Today may seem like just an average March day, but to the science community, it represents the celebrations of a critical number, a world-renowned scientist, and today the confirmation of a particle that is responsible for giving matter its mass.
Depending on how people write their dates, Pi(e) Day could be January 3 at 4:19 or today at 1:59. Either way, the day commemorates pi, its infinite digits, and sometimes the dessert that shares its name. Pi Day has been unofficially celebrated since 1988, and it has been an official holiday since 2009 to spark interest in math and science. My middle school made an all-day affair of the day in eighth grade, and the school sponsored art projects, digit memorization competition (the winner gave 238 digits), and a pie tasting event.
In a more serious light, March 14 is also known as the birthday of Albert Einstein. Though he is known memetically for his crazy hair and tongue, Einstein made significant contributions to the field of physics through his theories in special relativity, the photoelectric effect, and the mass-energy equivalence (e=mc2). The German-born scientist would have turned 134 today, but portions of his brain have been studied since his death in 1955 for possible insight into his incredible mental capacity.
Finally, scientists at CERN in Geneva, Switzerland, have essentially confirmed the discovery of the Higgs boson. The idea of the particle was proposed in 1994, but after trillions of proton collisions in the 17-mile-long Large Hadron Collider, scientists observed a particle last July that behaved how the Higgs boson was predicted to behave. The confirmed discovery helps to explain the theories behind how matter has mass and, more specifically, how the universe was formed from nothing.
Whether you celebrate today with a piece of Boston cream or particle physics, March 14 is a day of the best science and math have to offer.

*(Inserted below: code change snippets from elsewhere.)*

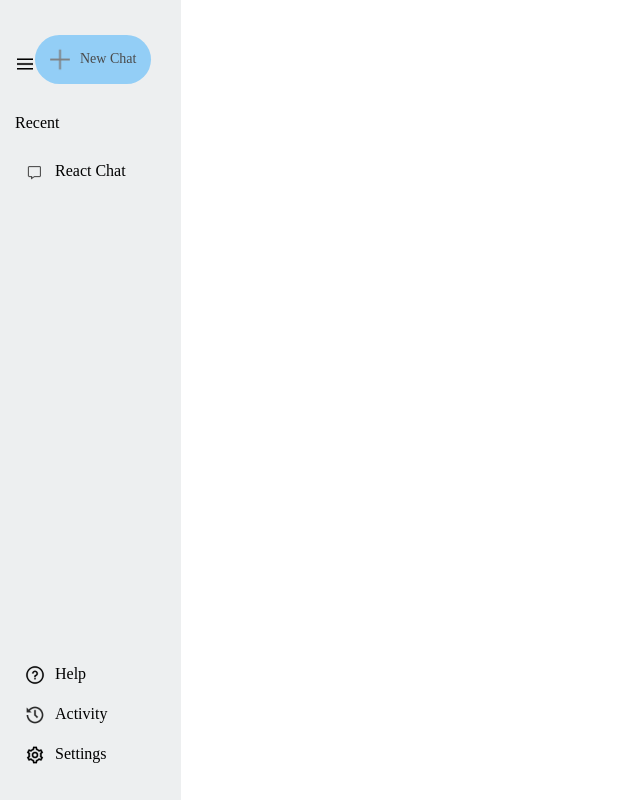
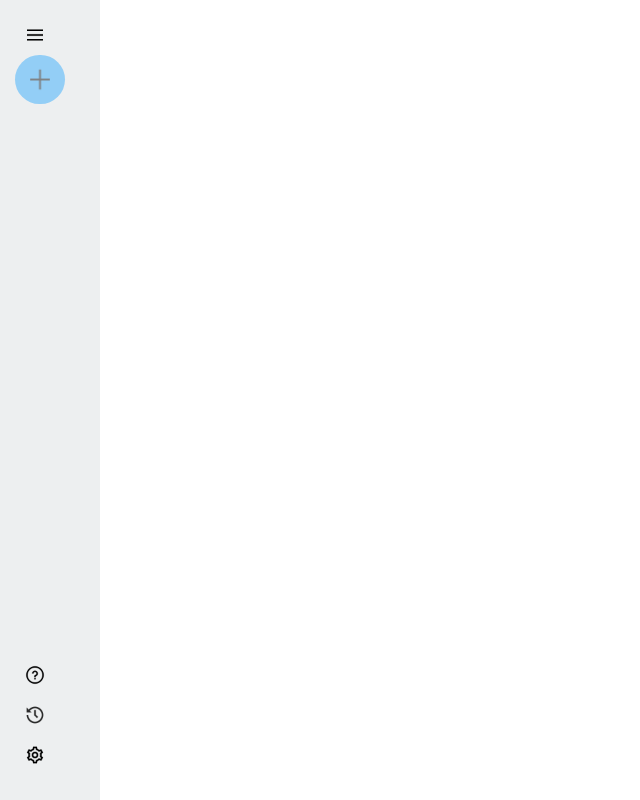
Before and after one commit to SuryaPS3/Gemini-clone, a React (Vite) app: page / in a window 1280 px wide. Shown: the whole page, without its empty margins (0-640 px from the left). Built offline with nearby package versions, Linux system fonts and the light colour scheme; the HTML template or start-up script is replaced by a standard one.

Commit message:
Added the state variables to the sidebar and their respective functionality to make the sidebar collapsable #1

```diff
--- a/src/components/Sidebar/Sidebar.jsx
+++ b/src/components/Sidebar/Sidebar.jsx
@@ -1,17 +1,20 @@
-import React from 'react';
+import React, {useState} from 'react';
 import './Sidebar.css';
 import {assets} from '../../assets/assets.js';
 
 const Sidebar = () =>{
+    //state variables
+    const [extended, setExtended] = useState(false);
     return (
         <div className="sidebar">
             <div className="top">
-                <img src={assets.menu_icon} alt="Logo" />
+                <img onClick={() => setExtended(!extended)} className="menu" src={assets.menu_icon} alt="Logo" />
 
             <div className="new-chat">
                 <img src={assets.plus_icon} alt="" />
-                <p>New Chat</p>
+                {extended?<p>New Chat</p>:null}
             </div>
+            {extended?
             <div className="recent">
                 <p className="recent-title">Recent</p>
                 <div className="recent-entry">
@@ -19,20 +22,21 @@
                     <p>React Chat</p>
                 </div>
             </div>
+            :null}
               </div>
 
             <div className="bottom">
                 <div className="bottom-item recent-entry">
                     <img src={assets.question_icon} alt="" />
-                    <p>Help</p>
+                    {extended?<p>Help</p>:null}
                 </div>
                 <div className="bottom-item recent-entry">
                     <img src={assets.history_icon} alt="" />
-                    <p>Activity</p>
+                    {extended?<p>Activity</p>:null}
                 </div>
                 <div className="bottom-item recent-entry">
                     <img src={assets.setting_icon} alt="" />
-                    <p>Settings</p>
+                    {extended?<p>Settings</p>:null}
                 </div>
             </div>
         </div>
```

(And I promise, the fact that the post was 314 words not including this sentence was a fortunate happenstance.)